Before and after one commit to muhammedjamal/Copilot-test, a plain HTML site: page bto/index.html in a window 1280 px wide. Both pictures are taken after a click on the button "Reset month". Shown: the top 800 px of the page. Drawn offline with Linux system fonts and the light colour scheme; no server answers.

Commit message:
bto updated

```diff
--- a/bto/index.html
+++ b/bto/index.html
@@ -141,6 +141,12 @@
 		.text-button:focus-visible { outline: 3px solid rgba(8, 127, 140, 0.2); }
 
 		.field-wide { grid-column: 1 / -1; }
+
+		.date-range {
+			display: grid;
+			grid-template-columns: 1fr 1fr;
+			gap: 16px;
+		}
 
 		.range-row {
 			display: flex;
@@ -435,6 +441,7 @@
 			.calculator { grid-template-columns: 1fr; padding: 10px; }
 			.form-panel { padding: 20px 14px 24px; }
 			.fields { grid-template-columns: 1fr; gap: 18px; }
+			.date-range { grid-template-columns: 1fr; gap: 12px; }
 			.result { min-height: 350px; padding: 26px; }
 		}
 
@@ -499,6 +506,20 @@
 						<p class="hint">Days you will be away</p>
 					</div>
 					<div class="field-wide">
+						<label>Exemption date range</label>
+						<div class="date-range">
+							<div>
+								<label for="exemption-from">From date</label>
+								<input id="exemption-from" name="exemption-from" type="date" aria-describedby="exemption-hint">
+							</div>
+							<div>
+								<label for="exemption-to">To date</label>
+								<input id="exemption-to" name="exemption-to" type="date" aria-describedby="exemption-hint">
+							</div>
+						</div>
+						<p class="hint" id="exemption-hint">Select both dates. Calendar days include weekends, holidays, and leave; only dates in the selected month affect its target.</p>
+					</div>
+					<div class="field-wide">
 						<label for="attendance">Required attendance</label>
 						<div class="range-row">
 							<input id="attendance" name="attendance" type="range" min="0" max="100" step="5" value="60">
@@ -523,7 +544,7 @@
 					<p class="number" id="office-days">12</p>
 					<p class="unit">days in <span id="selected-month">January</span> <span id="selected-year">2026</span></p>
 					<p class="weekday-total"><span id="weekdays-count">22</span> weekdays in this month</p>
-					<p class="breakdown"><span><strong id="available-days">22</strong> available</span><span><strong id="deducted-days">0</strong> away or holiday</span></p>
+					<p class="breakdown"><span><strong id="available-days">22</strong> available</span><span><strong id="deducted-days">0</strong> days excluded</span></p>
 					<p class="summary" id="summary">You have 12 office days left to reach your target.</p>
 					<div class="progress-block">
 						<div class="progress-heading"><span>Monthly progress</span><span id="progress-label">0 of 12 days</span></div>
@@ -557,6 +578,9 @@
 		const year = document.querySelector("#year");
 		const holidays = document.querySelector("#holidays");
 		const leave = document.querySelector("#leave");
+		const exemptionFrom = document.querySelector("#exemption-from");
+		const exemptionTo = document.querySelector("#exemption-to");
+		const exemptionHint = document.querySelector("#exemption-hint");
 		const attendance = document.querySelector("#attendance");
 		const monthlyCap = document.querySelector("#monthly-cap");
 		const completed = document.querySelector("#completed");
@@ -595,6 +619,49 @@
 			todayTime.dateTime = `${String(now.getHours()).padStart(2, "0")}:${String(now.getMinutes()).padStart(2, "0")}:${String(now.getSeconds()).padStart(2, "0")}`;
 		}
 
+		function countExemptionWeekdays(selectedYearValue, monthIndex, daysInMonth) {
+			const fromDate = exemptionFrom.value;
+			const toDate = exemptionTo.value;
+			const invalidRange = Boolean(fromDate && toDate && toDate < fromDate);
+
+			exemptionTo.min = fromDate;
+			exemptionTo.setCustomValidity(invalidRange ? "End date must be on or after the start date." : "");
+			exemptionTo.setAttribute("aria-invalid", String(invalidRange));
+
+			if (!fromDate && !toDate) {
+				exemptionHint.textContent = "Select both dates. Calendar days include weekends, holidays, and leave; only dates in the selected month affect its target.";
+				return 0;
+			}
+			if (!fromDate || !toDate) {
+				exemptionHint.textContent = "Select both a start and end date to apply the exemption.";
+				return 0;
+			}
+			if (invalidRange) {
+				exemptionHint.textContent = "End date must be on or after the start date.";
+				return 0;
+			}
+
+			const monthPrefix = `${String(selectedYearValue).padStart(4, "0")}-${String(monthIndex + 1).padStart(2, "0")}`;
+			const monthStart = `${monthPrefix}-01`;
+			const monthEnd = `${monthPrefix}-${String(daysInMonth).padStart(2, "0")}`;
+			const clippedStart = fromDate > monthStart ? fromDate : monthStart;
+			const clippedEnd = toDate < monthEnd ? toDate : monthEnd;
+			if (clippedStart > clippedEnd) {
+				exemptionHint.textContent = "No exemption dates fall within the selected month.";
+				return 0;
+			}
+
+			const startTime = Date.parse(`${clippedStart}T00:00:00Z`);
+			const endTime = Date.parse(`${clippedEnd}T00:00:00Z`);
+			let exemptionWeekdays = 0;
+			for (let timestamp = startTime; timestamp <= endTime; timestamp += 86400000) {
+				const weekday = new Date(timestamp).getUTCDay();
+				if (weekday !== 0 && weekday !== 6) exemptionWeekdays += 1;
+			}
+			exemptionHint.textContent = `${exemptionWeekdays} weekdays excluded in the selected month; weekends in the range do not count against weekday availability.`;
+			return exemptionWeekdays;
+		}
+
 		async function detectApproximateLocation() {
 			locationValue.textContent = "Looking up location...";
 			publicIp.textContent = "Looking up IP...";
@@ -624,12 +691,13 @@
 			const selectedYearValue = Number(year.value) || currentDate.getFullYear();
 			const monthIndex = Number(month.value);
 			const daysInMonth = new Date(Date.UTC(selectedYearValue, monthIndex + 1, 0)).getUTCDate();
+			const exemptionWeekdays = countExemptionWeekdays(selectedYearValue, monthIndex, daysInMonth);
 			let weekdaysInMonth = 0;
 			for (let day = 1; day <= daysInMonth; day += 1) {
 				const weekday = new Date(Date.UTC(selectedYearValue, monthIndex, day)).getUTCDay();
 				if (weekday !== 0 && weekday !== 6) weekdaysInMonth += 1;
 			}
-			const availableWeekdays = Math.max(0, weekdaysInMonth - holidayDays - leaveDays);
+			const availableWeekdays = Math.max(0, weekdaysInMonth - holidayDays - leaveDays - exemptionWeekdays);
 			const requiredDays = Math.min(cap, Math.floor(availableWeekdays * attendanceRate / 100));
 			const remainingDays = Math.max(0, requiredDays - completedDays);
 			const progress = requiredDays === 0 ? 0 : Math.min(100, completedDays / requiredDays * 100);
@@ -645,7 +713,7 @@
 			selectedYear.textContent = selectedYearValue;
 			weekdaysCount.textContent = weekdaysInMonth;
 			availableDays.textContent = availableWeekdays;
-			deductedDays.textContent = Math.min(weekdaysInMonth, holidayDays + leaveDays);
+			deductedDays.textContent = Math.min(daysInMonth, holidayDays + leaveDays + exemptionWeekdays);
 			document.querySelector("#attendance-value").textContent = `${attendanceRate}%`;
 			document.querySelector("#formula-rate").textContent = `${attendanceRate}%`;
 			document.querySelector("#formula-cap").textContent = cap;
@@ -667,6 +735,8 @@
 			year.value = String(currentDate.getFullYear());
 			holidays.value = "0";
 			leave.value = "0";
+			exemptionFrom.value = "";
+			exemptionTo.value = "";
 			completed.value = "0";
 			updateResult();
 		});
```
□ □ □ □
[Exercise details] Each line in the listing above that includes "template" is to be copied.

[Response to this exercise]
+			grid-template-columns: 1fr 1fr;
 			.calculator { grid-template-columns: 1fr; padding: 10px; }
 			.fields { grid-template-columns: 1fr; gap: 18px; }
+			.date-range { grid-template-columns: 1fr; gap: 12px; }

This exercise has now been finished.